▶ **ACTIVITY**: An identical copy of the data below is needed.

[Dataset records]
****************
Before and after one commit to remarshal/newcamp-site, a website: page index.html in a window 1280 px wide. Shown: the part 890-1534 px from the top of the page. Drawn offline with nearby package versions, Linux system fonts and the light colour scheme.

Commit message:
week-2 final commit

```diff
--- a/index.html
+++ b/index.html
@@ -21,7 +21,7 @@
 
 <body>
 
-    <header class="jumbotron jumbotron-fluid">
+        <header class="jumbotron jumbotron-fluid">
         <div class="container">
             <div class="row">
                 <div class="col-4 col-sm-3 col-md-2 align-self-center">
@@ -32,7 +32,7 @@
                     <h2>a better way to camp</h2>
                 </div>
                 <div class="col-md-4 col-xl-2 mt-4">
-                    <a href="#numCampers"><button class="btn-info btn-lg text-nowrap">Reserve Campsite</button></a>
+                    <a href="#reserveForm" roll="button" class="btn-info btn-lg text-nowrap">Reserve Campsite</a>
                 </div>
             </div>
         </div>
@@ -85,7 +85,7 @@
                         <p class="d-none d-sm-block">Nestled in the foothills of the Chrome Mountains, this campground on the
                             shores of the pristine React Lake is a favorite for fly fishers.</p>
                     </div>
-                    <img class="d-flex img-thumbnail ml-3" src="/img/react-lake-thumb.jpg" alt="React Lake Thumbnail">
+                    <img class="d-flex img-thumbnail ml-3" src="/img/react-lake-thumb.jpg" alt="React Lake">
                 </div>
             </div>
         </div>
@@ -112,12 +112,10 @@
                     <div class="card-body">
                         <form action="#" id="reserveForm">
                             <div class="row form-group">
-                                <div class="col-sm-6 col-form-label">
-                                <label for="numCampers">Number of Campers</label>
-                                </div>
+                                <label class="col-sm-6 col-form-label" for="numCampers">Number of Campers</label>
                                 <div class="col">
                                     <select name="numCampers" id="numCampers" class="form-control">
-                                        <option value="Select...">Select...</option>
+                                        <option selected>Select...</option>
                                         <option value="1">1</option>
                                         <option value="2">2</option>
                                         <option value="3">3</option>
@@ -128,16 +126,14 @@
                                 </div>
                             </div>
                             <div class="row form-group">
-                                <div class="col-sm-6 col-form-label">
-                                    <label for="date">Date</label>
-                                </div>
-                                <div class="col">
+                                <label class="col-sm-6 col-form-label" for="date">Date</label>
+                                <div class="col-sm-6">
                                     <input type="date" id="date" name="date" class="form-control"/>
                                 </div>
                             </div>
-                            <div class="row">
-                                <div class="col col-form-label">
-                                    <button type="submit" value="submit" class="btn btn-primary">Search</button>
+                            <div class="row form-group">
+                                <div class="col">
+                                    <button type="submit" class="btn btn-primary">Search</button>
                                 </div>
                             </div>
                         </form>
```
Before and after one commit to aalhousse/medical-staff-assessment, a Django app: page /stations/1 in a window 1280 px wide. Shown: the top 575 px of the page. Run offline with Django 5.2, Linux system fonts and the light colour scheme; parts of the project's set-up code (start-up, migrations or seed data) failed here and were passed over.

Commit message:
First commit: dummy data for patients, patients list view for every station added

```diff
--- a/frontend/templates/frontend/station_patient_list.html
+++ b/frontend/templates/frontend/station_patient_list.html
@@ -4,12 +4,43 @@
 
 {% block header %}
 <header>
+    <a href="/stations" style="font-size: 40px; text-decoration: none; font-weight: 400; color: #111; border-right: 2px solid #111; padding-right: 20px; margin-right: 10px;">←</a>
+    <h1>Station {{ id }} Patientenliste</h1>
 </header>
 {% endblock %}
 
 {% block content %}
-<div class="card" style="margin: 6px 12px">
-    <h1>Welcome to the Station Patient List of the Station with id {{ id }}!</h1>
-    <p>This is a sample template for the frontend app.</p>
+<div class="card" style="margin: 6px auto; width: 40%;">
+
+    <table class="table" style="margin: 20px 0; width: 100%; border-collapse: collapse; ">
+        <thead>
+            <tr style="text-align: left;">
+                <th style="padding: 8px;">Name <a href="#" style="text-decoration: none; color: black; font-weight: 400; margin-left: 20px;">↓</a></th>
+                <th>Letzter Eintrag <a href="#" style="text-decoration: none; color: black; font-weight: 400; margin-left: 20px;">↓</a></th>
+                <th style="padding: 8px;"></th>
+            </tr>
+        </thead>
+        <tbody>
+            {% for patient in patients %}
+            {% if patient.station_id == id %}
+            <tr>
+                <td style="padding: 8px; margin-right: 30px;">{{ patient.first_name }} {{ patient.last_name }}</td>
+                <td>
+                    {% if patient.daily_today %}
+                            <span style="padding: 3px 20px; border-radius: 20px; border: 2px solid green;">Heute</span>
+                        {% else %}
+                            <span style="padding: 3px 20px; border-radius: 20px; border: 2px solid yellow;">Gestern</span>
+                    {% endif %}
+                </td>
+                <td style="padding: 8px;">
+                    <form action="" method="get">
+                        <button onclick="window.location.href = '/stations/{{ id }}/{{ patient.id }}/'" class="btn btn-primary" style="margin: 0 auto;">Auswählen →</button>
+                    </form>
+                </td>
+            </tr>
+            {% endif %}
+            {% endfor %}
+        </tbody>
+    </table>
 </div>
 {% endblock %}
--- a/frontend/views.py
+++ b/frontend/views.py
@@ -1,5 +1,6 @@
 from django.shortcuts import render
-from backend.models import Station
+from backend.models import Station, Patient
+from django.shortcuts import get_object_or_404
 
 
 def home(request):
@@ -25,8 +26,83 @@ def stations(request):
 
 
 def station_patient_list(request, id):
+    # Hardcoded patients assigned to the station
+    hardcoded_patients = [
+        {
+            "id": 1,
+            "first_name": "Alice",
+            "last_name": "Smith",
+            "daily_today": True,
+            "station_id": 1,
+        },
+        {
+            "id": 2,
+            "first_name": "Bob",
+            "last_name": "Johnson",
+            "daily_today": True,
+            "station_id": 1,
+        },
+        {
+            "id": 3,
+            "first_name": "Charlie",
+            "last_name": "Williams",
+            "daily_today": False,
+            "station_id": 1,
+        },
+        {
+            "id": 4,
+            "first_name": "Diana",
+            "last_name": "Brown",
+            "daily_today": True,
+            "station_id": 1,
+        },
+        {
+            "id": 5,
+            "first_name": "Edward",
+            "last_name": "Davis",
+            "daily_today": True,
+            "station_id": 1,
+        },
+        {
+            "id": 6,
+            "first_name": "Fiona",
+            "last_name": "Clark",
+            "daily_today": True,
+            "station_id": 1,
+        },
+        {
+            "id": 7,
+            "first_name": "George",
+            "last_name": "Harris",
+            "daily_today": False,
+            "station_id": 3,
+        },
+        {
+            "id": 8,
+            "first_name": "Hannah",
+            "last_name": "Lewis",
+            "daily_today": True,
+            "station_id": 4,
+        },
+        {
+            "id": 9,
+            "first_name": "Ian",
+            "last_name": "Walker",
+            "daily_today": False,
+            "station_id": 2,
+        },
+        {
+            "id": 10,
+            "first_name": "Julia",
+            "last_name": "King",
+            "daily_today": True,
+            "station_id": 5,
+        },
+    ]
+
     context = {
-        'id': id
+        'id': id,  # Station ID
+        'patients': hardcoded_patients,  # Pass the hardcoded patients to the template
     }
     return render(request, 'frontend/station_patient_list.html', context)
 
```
****************
▶ **YOUR SOLUTION**:
Before and after one commit to remarshal/newcamp-site, a website: page index.html in a window 1280 px wide. Shown: the part 890-1534 px from the top of the page. Drawn offline with nearby package versions, Linux system fonts and the light colour scheme.

Commit message:
week-2 final commit

```diff
--- a/index.html
+++ b/index.html
@@ -21,7 +21,7 @@
 
 <body>
 
-    <header class="jumbotron jumbotron-fluid">
+        <header class="jumbotron jumbotron-fluid">
         <div class="container">
             <div class="row">
                 <div class="col-4 col-sm-3 col-md-2 align-self-center">
@@ -32,7 +32,7 @@
                     <h2>a better way to camp</h2>
                 </div>
                 <div class="col-md-4 col-xl-2 mt-4">
-                    <a href="#numCampers"><button class="btn-info btn-lg text-nowrap">Reserve Campsite</button></a>
+                    <a href="#reserveForm" roll="button" class="btn-info btn-lg text-nowrap">Reserve Campsite</a>
                 </div>
             </div>
         </div>
@@ -85,7 +85,7 @@
                         <p class="d-none d-sm-block">Nestled in the foothills of the Chrome Mountains, this campground on the
                             shores of the pristine React Lake is a favorite for fly fishers.</p>
                     </div>
-                    <img class="d-flex img-thumbnail ml-3" src="/img/react-lake-thumb.jpg" alt="React Lake Thumbnail">
+                    <img class="d-flex img-thumbnail ml-3" src="/img/react-lake-thumb.jpg" alt="React Lake">
                 </div>
             </div>
         </div>
@@ -112,12 +112,10 @@
                     <div class="card-body">
                         <form action="#" id="reserveForm">
                             <div class="row form-group">
-                                <div class="col-sm-6 col-form-label">
-                                <label for="numCampers">Number of Campers</label>
-                                </div>
+                                <label class="col-sm-6 col-form-label" for="numCampers">Number of Campers</label>
                                 <div class="col">
                                     <select name="numCampers" id="numCampers" class="form-control">
-                                        <option value="Select...">Select...</option>
+                                        <option selected>Select...</option>
                                         <option value="1">1</option>
                                         <option value="2">2</option>
                                         <option value="3">3</option>
@@ -128,16 +126,14 @@
                                 </div>
                             </div>
                             <div class="row form-group">
-                                <div class="col-sm-6 col-form-label">
-                                    <label for="date">Date</label>
-                                </div>
-                                <div class="col">
+                                <label class="col-sm-6 col-form-label" for="date">Date</label>
+                                <div class="col-sm-6">
                                     <input type="date" id="date" name="date" class="form-control"/>
                                 </div>
                             </div>
-                            <div class="row">
-                                <div class="col col-form-label">
-                                    <button type="submit" value="submit" class="btn btn-primary">Search</button>
+                            <div class="row form-group">
+                                <div class="col">
+                                    <button type="submit" class="btn btn-primary">Search</button>
                                 </div>
                             </div>
                         </form>
```
Before and after one commit to aalhousse/medical-staff-assessment, a Django app: page /stations/1 in a window 1280 px wide. Shown: the top 575 px of the page. Run offline with Django 5.2, Linux system fonts and the light colour scheme; parts of the project's set-up code (start-up, migrations or seed data) failed here and were passed over.

Commit message:
First commit: dummy data for patients, patients list view for every station added

```diff
--- a/frontend/templates/frontend/station_patient_list.html
+++ b/frontend/templates/frontend/station_patient_list.html
@@ -4,12 +4,43 @@
 
 {% block header %}
 <header>
+    <a href="/stations" style="font-size: 40px; text-decoration: none; font-weight: 400; color: #111; border-right: 2px solid #111; padding-right: 20px; margin-right: 10px;">←</a>
+    <h1>Station {{ id }} Patientenliste</h1>
 </header>
 {% endblock %}
 
 {% block content %}
-<div class="card" style="margin: 6px 12px">
-    <h1>Welcome to the Station Patient List of the Station with id {{ id }}!</h1>
-    <p>This is a sample template for the frontend app.</p>
+<div class="card" style="margin: 6px auto; width: 40%;">
+
+    <table class="table" style="margin: 20px 0; width: 100%; border-collapse: collapse; ">
+        <thead>
+            <tr style="text-align: left;">
+                <th style="padding: 8px;">Name <a href="#" style="text-decoration: none; color: black; font-weight: 400; margin-left: 20px;">↓</a></th>
+                <th>Letzter Eintrag <a href="#" style="text-decoration: none; color: black; font-weight: 400; margin-left: 20px;">↓</a></th>
+                <th style="padding: 8px;"></th>
+            </tr>
+        </thead>
+        <tbody>
+            {% for patient in patients %}
+            {% if patient.station_id == id %}
+            <tr>
+                <td style="padding: 8px; margin-right: 30px;">{{ patient.first_name }} {{ patient.last_name }}</td>
+                <td>
+                    {% if patient.daily_today %}
+                            <span style="padding: 3px 20px; border-radius: 20px; border: 2px solid green;">Heute</span>
+                        {% else %}
+                            <span style="padding: 3px 20px; border-radius: 20px; border: 2px solid yellow;">Gestern</span>
+                    {% endif %}
+                </td>
+                <td style="padding: 8px;">
+                    <form action="" method="get">
+                        <button onclick="window.location.href = '/stations/{{ id }}/{{ patient.id }}/'" class="btn btn-primary" style="margin: 0 auto;">Auswählen →</button>
+                    </form>
+                </td>
+            </tr>
+            {% endif %}
+            {% endfor %}
+        </tbody>
+    </table>
 </div>
 {% endblock %}
--- a/frontend/views.py
+++ b/frontend/views.py
@@ -1,5 +1,6 @@
 from django.shortcuts import render
-from backend.models import Station
+from backend.models import Station, Patient
+from django.shortcuts import get_object_or_404
 
 
 def home(request):
@@ -25,8 +26,83 @@ def stations(request):
 
 
 def station_patient_list(request, id):
+    # Hardcoded patients assigned to the station
+    hardcoded_patients = [
+        {
+            "id": 1,
+            "first_name": "Alice",
+            "last_name": "Smith",
+            "daily_today": True,
+            "station_id": 1,
+        },
+        {
+            "id": 2,
+            "first_name": "Bob",
+            "last_name": "Johnson",
+            "daily_today": True,
+            "station_id": 1,
+        },
+        {
+            "id": 3,
+            "first_name": "Charlie",
+            "last_name": "Williams",
+            "daily_today": False,
+            "station_id": 1,
+        },
+        {
+            "id": 4,
+            "first_name": "Diana",
+            "last_name": "Brown",
+            "daily_today": True,
+            "station_id": 1,
+        },
+        {
+            "id": 5,
+            "first_name": "Edward",
+            "last_name": "Davis",
+            "daily_today": True,
+            "station_id": 1,
+        },
+        {
+            "id": 6,
+            "first_name": "Fiona",
+            "last_name": "Clark",
+            "daily_today": True,
+            "station_id": 1,
+        },
+        {
+            "id": 7,
+            "first_name": "George",
+            "last_name": "Harris",
+            "daily_today": False,
+            "station_id": 3,
+        },
+        {
+            "id": 8,
+            "first_name": "Hannah",
+            "last_name": "Lewis",
+            "daily_today": True,
+            "station_id": 4,
+        },
+        {
+            "id": 9,
+            "first_name": "Ian",
+            "last_name": "Walker",
+            "daily_today": False,
+            "station_id": 2,
+        },
+        {
+            "id": 10,
+            "first_name": "Julia",
+            "last_name": "King",
+            "daily_today": True,
+            "station_id": 5,
+        },
+    ]
+
     context = {
-        'id': id
+        'id': id,  # Station ID
+        'patients': hardcoded_patients,  # Pass the hardcoded patients to the template
     }
     return render(request, 'frontend/station_patient_list.html', context)
 
```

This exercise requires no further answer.